A further direction of generalization concerns a concept known as an *operator space*, which, very roughly, is what you get if you take account not just of standard operator norms but also of a sequence of related norms on matrices. Observe that if \mathcal A and \mathcal B are two algebras and \beta:\mathcal A\times\mathcal B\to\mathbb C is a bilinear form, then for each positive integer d we can build out of \beta a bilinear map \beta_d:M_d(\mathcal A)\times M_d(\mathcal B)\to M_d(\mathbb C) in a natural way, where M_d(\mathcal A) and M_d(\mathcal B) are the spaces of d\times d matrices with coefficients in \mathcal A and \mathcal B, respectively. Indeed, if A\in M_d(\mathcal A) and B\in M_d(\mathcal B), then we define
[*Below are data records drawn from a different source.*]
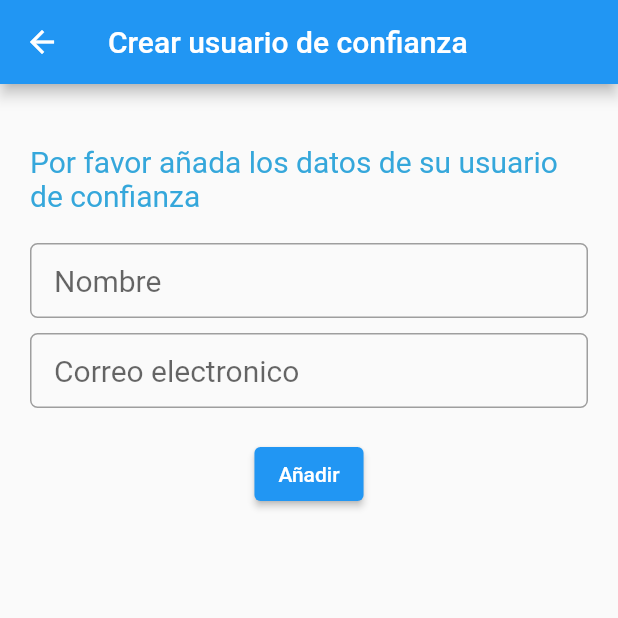
After one commit to JuanPaauul/Nos-importas, a Flutter app: the UserFormWidget screen opened directly, on a phone screen of 412 x 824 dp, the top half of it. The commit adds this screen. Run offline on Flutter 3.47's test engine with Material 2 defaults, Android fonts, the phone set to English and light mode, and no system bars; our stand-ins replace animate_do, animated_background, camera, firebase_auth, firebase_core, font_awesome_flutter and 7 more; missing offline and left inert: mailer; accounts and stored records are empty.

```diff
--- a/lib/screens/app_screen.dart
+++ b/lib/screens/app_screen.dart
@@ -4,6 +4,7 @@ import 'package:nos_importas/screens/maps_screen.dart';
 import 'package:nos_importas/screens/profile_screen.dart';
 import 'package:nos_importas/screens/screen_controller.dart';
 import 'package:nos_importas/screens/user_form_screen.dart';
+import 'package:nos_importas/screens/show_trust_users.dart';
 import 'package:nos_importas/screens/button_emergency_screen.dart';
 import 'package:permission_handler/permission_handler.dart';
 import 'package:nos_importas/screens/camera_function.dart';
@@ -70,7 +71,7 @@ class _AppPageState extends State<AppPage> {
         physics: const NeverScrollableScrollPhysics(),
         // ignore: prefer_const_literals_to_create_immutables
         children: [
-          const UserForm(),
+          const ShowTrustUsersForm(),
           const MapsPage(),
           const PanicPage(),
           Imagen(),
@@ -79,8 +80,11 @@ class _AppPageState extends State<AppPage> {
       ),
       bottomNavigationBar: BottomNavigationBar(
         currentIndex: currentPage,
+        selectedItemColor: Color.fromRGBO(53, 167, 219, 1),
+        unselectedItemColor: Color.fromRGBO(185, 223, 242, 1),
         onTap: (index) {
           currentPage = index;
+          print(currentPage);
           pageController.animateToPage(currentPage,
               duration: const Duration(milliseconds: 300),
               curve: Curves.easeOut);
--- /dev/null
+++ b/lib/widget/user_form_widget.dart
@@ -0,0 +1,70 @@
+import 'package:flutter/material.dart';
+import 'package:font_awesome_flutter/font_awesome_flutter.dart';
+import 'package:provider/provider.dart';
+import '../provider/google_sign_in.dart';
+
+class UserFormWidget extends StatelessWidget {
+  const UserFormWidget({super.key});
+
+  Container formName() {
+    return Container(
+        decoration: BoxDecoration(
+            borderRadius: BorderRadius.circular(5),
+            border: Border.all(color: Colors.grey)),
+        padding: const EdgeInsets.symmetric(horizontal: 15),
+        child: TextFormField(
+          style: const TextStyle(fontSize: 20),
+          decoration: const InputDecoration(
+              border: InputBorder.none, hintText: "Nombre"),
+        ));
+  }
+
+  Container formGmail() {
+    return Container(
+        decoration: BoxDecoration(
+            borderRadius: BorderRadius.circular(5),
+            border: Border.all(color: Colors.grey)),
+        padding: const EdgeInsets.symmetric(horizontal: 15),
+        child: TextFormField(
+          style: const TextStyle(fontSize: 20),
+          decoration: const InputDecoration(
+              border: InputBorder.none, hintText: "Correo electronico"),
+        ));
+  }
+
+  @override
+  Widget build(BuildContext context) => Scaffold(
+        resizeToAvoidBottomInset: false,
+        appBar: AppBar(
+          automaticallyImplyLeading: true,
+          title: const Text("Crear usuario de confianza"),
+        ),
+        body: Padding(
+          padding: const EdgeInsets.all(20.0),
+          child: Column(
+            children: [
+              const SizedBox(
+                height: 20,
+              ),
+              const Text(
+                "Por favor añada los datos de su usuario de confianza",
+                style: TextStyle(
+                    fontSize: 20, color: Color.fromRGBO(53, 167, 219, 1)),
+              ),
+              const SizedBox(
+                height: 20,
+              ),
+              formName(),
+              const SizedBox(
+                height: 10,
+              ),
+              formGmail(),
+              const SizedBox(
+                height: 20,
+              ),
+              ElevatedButton(onPressed: (() {}), child: const Text("Añadir"))
+            ],
+          ),
+        ),
+      );
+}
--- a/pubspec.yaml
+++ b/pubspec.yaml
@@ -56,12 +56,18 @@ dev_dependencies:
   flutter_test:
     sdk: flutter
 
+  flutter_launcher_icons: "^0.10.0"
+
   # The "flutter_lints" package below contains a set of recommended lints to
   # encourage good coding practices. The lint set provided by the package is
   # activated in the `analysis_options.yaml` file located at the root of your
   # package. See that file for information about deactivating specific lint
   # rules and activating additional ones.
   flutter_lints: ^2.0.0
+
+flutter_icons:
+    android: "launcher_icon"
+    image_path: "assets/icon/icon.png"
 
 # For information on the generic Dart part of this file, see the
 # following page: https://dart.dev/tools/pub/pubspec
```
Also changed, not shown: lib/main.dart (+4 -5 lines), lib/screens/show_trust_users.dart (added, +36 -0 lines), lib/screens/user_form_screen.dart (deleted, +0 -54 lines), lib/widget/trust_users_list.dart (added, +72 -0 lines), assets/icon/icon.png (added), pubspec.lock, 28 other files.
\beta_d(A,B)_{ij}=\sum_k\beta(A_{ik},B_{kj}).

This can be thought of as standard matrix multiplication, but using the bilinear form \beta in order to “multiply” individual coefficients together.

One then says that the bilinear form \beta is *completely bounded* if the norms of the bilinear maps \beta_d form a bounded sequence, and the supremum of this sequence is called the *completely bounded* norm \|\beta\|_{\mathrm{cb}}.

The completely bounded norm has the drawback that it is not invariant under taking the transpose (in a sense that is not hard to make precise). However, there is a simple symmetrization procedure that gives rise to a symmetric version, denoted \|.\|_{\mathrm{sym}}.

While matrix multiplication is an obvious bilinear map on M_d(\mathbb C)\times M_d(\mathbb C), it is not the only natural one. Another is the tensor product, which takes M_d(\mathbb C)\times M_d(\mathbb C) to M_{d^2}(\mathbb C). We can describe it explicitly by identifying \{1,\dots,d\}^2 with \{1,\dots,d^2\} in a natural way, and then using the formula

(A\otimes B)_{(i_1,i_2),(j_1,j_2)}=A_{i_1j_1}B_{i_2j_2}.

As with matrix multiplication, this then has an easy algebra-valued generalization. With \mathcal A,\mathcal B,\beta,A,B as before, we can define

\tilde\beta_d(A,B)_{(i_1,i_2),(j_1,j_2)}=\beta(A_{i_1j_1},B_{i_2j_2}).

This allows us to associate with the bilinear form \beta another sequence of norms, namely the operator norms of the \tilde\beta_d. If this sequence is bounded, then \beta is said to be *jointly completely bounded*, and the supremum is denoted by \|\beta\|_{\mathrm{jcb}}.

It turns out that an appropriate operator-space generalization of Grothendieck’s theorem is the statement that \|\beta\|_{\mathrm{jcb}}\leq\|\beta\|_{\mathrm{sym}}\leq K\|\beta\|_{\mathrm{jcb}} for some absolute constant K, which, it turns out, can be taken to be 2.

Another natural direction of generalization is from bilinear forms to trilinear forms. It is not obvious what the right statement should be – for example, with the first formulations above, it is not obvious what trilinear form should play the role of the inner product in a Hilbert space. However, interest in this possibility grew with the operator space version, since the definitions just given can be generalized fairly straightforwardly to trilinear forms, which suggested that perhaps a satisfactory trilinear Grothendieck statement had been found.

However, this paper dashes that hope, in the process answering a question of Gilles Pisier, by giving a counterexample. Interestingly, and very appropriately for a paper in Discrete Analysis, the proof makes use of ideas from additive combinatorics. In particular, it makes use of a noncommutative version of the generalized von Neumann inequality. This allows the authors to bound the jointly completely bounded norm of a trilinear form built out of a function f, defined on a finite Abelian group, in terms of the U^3-norm of f. This is coupled with an argument of Varopoulos that provides a significantly larger lower bound for the symmetrized completely bounded norm.